Lightning Swords of Death’s Baphometic Chaosium: Black Metal for Punching
My first impressions of black metal, as a starry-eyed youth, was that it was music meant to be played while sipping wine in a castle, staring over the snowy moors and wondering if the Spectre of Death would appear between the flurries. What I mean to say is that I considered it truly aggressive music, even if it was furious and dark; death and thrash metal were for physical rage, while black metal was for summoning inauspicious demonic intelligences (White Zombie was for driving). Something, however, has changed, not only for me but for black metal. Just as many black metallers have chosen to go the path of the spacey and experimental, many have gone the way of pounding, driving, primal aggression. One such band is Lightning Swords of Death from Los Angeles, whose third full-length album, Baphometic Chaosium, is the soundtrack to a Satanic fistfight.
For the sake of journalistic purity, I won’t get too bogged down on the sheer badassery of the album’s cover (I might get it as a tattoo, honestly) and will focus on the music. The opening title track rolls in with a kinetic punch of darkness, its charging percussion, stomach ache guitars, acrobatic bass (a surprising feat within the genre), and vomited vocals bringing all the black metal flavor you crave with none of the ponciness you hate. “Acid Gate” is pure Celtic Frost worship, with its deep resonant tone and occult chanting throughout. “Chained To Decay” has a slow, pulsing rhythm and drugged-out atmosphere that feels primed for maximum headbanging. “R’Lyeh Wuurm” is typically noisy until it reaches a blunt-edged mid-paced shred in its middle and vocalist Autarch snarls, “My name must never be spoken in light!” “Epicyclarium” has further nods to Mr. G. Warrior, but also flies off the handle in with a swarm of knife-like leads and throttling drums. Closer “Oaken Chrysalis” ends the album with galloping riffy black metal in the traditional form, putting an sharp air-punching period on Chaosium‘s call to arms.

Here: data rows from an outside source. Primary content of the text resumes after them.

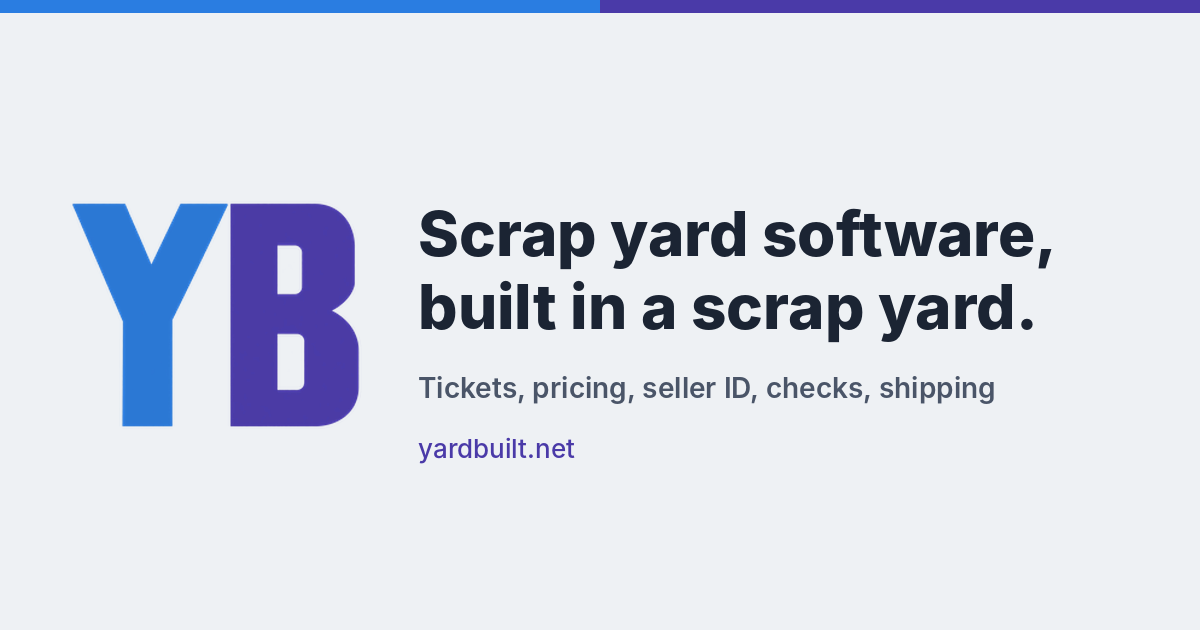
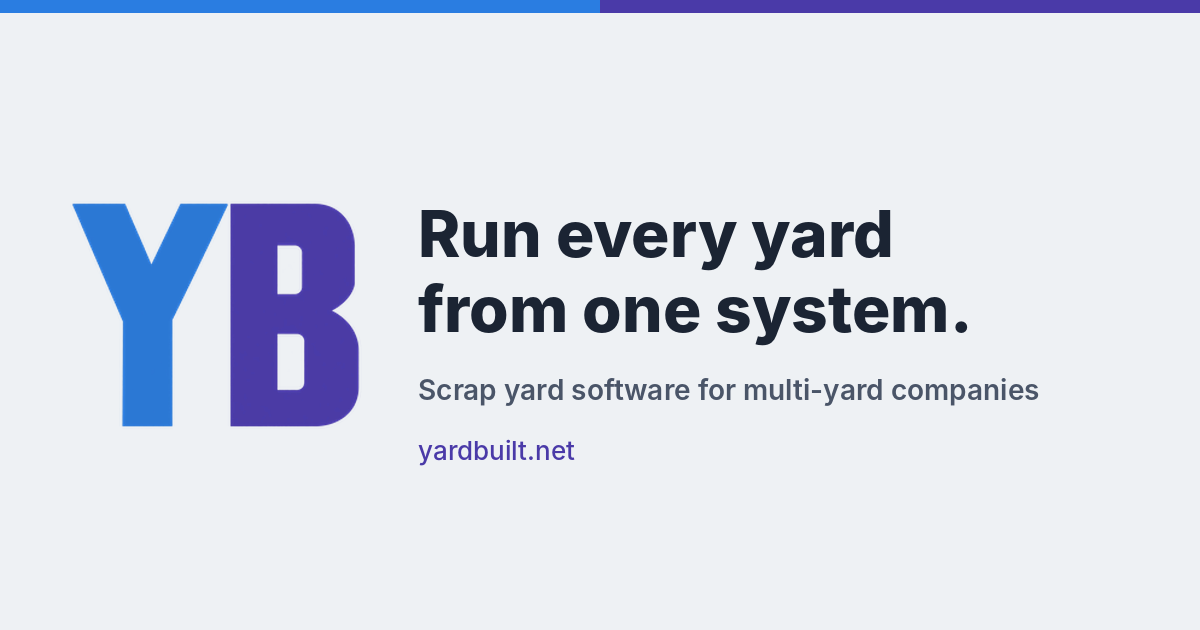
Site: drop Langer Industrial, position for multi-yard scrap companies
New headline 'Run every yard from one system', multi-yard section in place of the
company story, neutral yard names in examples, refreshed share card and meta.

Claude-Session: https://claude.ai/code/session_0178VszqWbnpsjGQTps6gSBT

Changed region(s): [[0.3392, 0.3317, 0.8942, 0.5429], [0.3392, 0.6032, 0.8633, 0.6333], [0.3392, 0.6937, 0.4933, 0.754]]

diff --git a/src/site/index.html b/src/site/index.html
@@ -3,15 +3,15 @@
 <head>
 <meta charset="UTF-8">
 <meta name="viewport" content="width=device-width, initial-scale=1">
-<title>Yard-Built — Scrap yard software, built in a scrap yard</title>
-<meta name="description" content="Yard-Built runs the scale house, the cashier window and the back office of a scrap yard: tickets, dealer pricing, seller ID, checks and Positive Pay, inventory, shipping and documents. Developed by Langer Industrial.">
+<title>Yard-Built — Run every scrap yard from one system</title>
+<meta name="description" content="Scrap yard software for companies with more than one yard: tickets, dealer pricing, seller ID, checks and Positive Pay, inventory, shipping and documents for every location in one system.">
 <meta name="theme-color" content="#1b2433">
 <link rel="icon" href="/icon.png">
 <link rel="apple-touch-icon" href="/icon.png">
 <meta property="og:type" content="website">
 <meta property="og:site_name" content="Yard-Built">
-<meta property="og:title" content="Yard-Built — Scrap yard software, built in a scrap yard">
-<meta property="og:description" content="Tickets, dealer pricing, seller ID, checks and Positive Pay, inventory, shipping and documents in one system. Developed by Langer Industrial.">
+<meta property="og:title" content="Yard-Built — Run every scrap yard from one system">
+<meta property="og:description" content="Tickets, dealer pricing, seller ID, checks and Positive Pay, inventory, shipping and documents for every yard you run, in one system.">
 <meta property="og:url" content="https://www.yardbuilt.net/">
 <meta property="og:image" content="https://www.yardbuilt.net/og-image.png">
 <meta property="og:image:width" content="1200">
@@ -183,8 +183,8 @@
   <div class="hero">
     <div class="wrap">
       <div>
-        <h1>Scrap yard software, built in a scrap yard.</h1>
-        <p class="lede">Yard-Built runs the scale house, the cashier window and the back office in one system. It's developed inside Langer Industrial's yards in Nebraska, Kansas and South Dakota, around real tickets, real dealers and real check runs.</p>
+        <h1>Run every yard from one system.</h1>
+        <p class="lede">Yard-Built is scrap yard software for companies with more than one location. Every scale, cashier window and back office works from the same tickets, prices, checks and inventory, and you see all of it from one screen.</p>
         <div class="cta">
           <a class="btn primary" href="#demo">Request a demo</a>
           <a class="btn line" href="https://app.yardbuilt.net/">Log in</a>
@@ -192,7 +192,7 @@
       </div>
 
       <div class="scale" aria-label="Example: a load weighed in and its ticket">
-        <div class="scale-top"><span>Inbound scale, Scottsbluff</span><span class="lamp" id="lamp"><i></i><span id="lamp-text">Settling</span></span></div>
+        <div class="scale-top"><span>Inbound scale, North yard</span><span class="lamp" id="lamp"><i></i><span id="lamp-text">Settling</span></span></div>
         <div class="readout" role="img" aria-label="Gross weight 42,380 pounds">
           <span class="mode">Gross</span><span class="num" id="weight">0</span><span class="unit">lb</span>
         </div>
@@ -245,13 +245,13 @@
           <p>Sequential check numbers per account, a check register with cleared and outstanding balances, and a Positive Pay file in the format your bank already takes.</p>
         </div>
         <div class="feature">
-          <h3>Every yard, one system</h3>
-          <p>Switch yards from the top bar, or roll everything up to a company-wide view. Users can be limited to the yards they work at.</p>
+          <h3>Freight and trailers</h3>
+          <p>Carriers, lanes and trailers in one place, with the freight cost on every outbound load so gross profit is real, not estimated.</p>
         </div>
         <div class="feature">
           <h3>Ask it a question</h3>
           <p>A built-in assistant answers in plain English from your own tickets, prices and payables.</p>
-          <q>What did we pay out on copper at Hays this week?</q>
+          <q>What did we pay out on copper at the north yard this week?</q>
         </div>
         <div class="feature">
           <h3>Works at the scale and in the yard</h3>
@@ -272,14 +272,15 @@
   <section class="band story" id="about">
     <div class="wrap">
       <div>
-        <h2>Made by a scrap company, not a software company</h2>
-        <p class="intro" style="margin-bottom:0;">Yard-Built is developed by Langer Industrial, a family-owned scrap metal company headquartered in Scottsbluff, Nebraska. It's shaped by the daily work of our own yards: the tickets, the dealers, the check runs and the loads going out the gate.</p>
+        <h2>Built for companies with more than one yard</h2>
+        <p class="intro" style="margin-bottom:0;">Running several yards usually means separate systems, separate logins and a spreadsheet to tie them together. Yard-Built was made by people who run several yards at once, so each location keeps its own scale, cashier and bank account while the owner sees the whole company in one place.</p>
       </div>
-      <ul class="yards" aria-label="Langer Industrial yards">
-        <li>Scottsbluff <span>Nebraska, headquarters</span></li>
-        <li>Hays <span>Kansas</span></li>
-        <li>Colby <span>Kansas</span></li>
-        <li>Rapid City <span>South Dakota</span></li>
+      <ul class="yards" aria-label="Multi-yard features">
+        <li>Switch yards in one click <span>or view the whole company</span></li>
+        <li>One price sheet <span>with adjustments by yard</span></li>
+        <li>A bank account per yard <span>one Positive Pay file for all</span></li>
+        <li>Staff see their own yards <span>owners see everything</span></li>
+        <li>Company-wide reports <span>or one yard at a time</span></li>
       </ul>
     </div>
   </section>
@@ -287,7 +288,7 @@
   <section class="demo" id="demo">
     <div class="wrap">
       <div>
-        <h2>See it run on your yard's numbers</h2>
+        <h2>See it run on your yards' numbers</h2>
         <p class="intro">Tell us a little about your operation and we'll set up a time to walk through Yard-Built with you.</p>
         <p class="contact-alt">Already using Yard-Built? <a href="https://app.yardbuilt.net/">Log in here</a>.</p>
       </div>
@@ -311,7 +312,7 @@
 <footer>
   <div class="wrap">
     <a class="brand" href="/"><img src="/icon.png" alt="">Yard-Built</a>
-    <span>© 2026 Langer Industrial. Yard-Built is in beta.</span>
+    <span>© 2026 Yard-Built. Now in beta.</span>
     <span class="grow"><a href="#demo">Request a demo</a><a href="https://app.yardbuilt.net/">Log in</a></span>
   </div>
 </footer>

Many fans get into black metal due to its lack of typical sonic aggression, and for them, this album might come up short; Lightning Swords of Death suggest very little of, say, Pink Floyd. But for even those fans, there is enough strange flavor here to make the album at least interesting, and for those of us addicted to hard-hitting overdriven assault in our music, this album is a satanic gem. Steeped in darkness (okay, fine, look at that fucking cover, man) and empowered by sheer force, Baphometic Chaosium might be the first black metal record that makes you want to tear your shirt off, shout at the sky, and duff someone right in their fucking mouth.